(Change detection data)

§ §

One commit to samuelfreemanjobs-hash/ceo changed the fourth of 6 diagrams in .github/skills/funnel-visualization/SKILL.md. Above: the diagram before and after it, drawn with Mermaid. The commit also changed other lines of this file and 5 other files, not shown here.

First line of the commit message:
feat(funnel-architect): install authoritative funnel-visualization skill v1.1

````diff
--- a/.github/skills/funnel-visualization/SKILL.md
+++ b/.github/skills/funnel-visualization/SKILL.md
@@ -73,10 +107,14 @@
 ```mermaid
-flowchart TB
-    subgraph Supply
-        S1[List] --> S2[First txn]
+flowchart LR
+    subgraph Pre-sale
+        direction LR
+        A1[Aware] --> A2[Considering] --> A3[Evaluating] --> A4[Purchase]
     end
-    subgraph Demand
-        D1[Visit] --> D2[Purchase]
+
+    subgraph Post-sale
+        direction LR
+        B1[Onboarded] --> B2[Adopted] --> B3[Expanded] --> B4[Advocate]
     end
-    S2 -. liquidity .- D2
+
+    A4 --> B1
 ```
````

§ §

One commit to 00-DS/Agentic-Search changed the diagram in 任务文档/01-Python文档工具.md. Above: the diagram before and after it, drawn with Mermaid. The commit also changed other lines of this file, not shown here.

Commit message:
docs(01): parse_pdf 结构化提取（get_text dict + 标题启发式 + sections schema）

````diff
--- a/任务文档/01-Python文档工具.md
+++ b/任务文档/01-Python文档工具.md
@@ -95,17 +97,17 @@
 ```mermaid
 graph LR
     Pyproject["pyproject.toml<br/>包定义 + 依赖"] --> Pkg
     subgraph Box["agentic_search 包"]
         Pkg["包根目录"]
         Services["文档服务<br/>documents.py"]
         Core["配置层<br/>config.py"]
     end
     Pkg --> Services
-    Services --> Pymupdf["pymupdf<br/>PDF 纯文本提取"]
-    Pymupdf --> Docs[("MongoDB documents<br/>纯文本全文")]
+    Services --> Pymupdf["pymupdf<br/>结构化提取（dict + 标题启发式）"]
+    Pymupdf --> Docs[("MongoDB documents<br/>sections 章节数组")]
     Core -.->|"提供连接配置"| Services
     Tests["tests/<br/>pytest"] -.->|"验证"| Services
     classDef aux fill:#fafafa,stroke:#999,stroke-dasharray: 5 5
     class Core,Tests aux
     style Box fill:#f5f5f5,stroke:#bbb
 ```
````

§ §

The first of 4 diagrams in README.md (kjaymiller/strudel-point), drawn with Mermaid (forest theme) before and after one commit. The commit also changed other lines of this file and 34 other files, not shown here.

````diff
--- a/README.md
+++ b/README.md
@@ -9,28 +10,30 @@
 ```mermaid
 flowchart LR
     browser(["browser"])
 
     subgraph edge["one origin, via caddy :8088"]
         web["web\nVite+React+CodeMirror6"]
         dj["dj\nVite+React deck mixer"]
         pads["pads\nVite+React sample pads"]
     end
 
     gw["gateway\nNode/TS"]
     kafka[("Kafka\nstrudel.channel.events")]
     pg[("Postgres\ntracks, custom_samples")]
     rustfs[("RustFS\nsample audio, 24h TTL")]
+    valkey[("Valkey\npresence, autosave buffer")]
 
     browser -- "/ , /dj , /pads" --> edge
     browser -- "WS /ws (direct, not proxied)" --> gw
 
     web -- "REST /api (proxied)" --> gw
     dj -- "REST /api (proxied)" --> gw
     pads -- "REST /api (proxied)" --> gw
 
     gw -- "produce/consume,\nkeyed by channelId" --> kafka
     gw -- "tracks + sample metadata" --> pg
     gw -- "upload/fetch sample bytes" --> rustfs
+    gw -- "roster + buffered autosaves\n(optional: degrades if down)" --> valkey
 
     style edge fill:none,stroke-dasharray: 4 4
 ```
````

§ §

WHAT TO DO:
Total the lines of the data that include the word "Pymupdf", and give that total as the sole response.

ANSWER SPACE:
4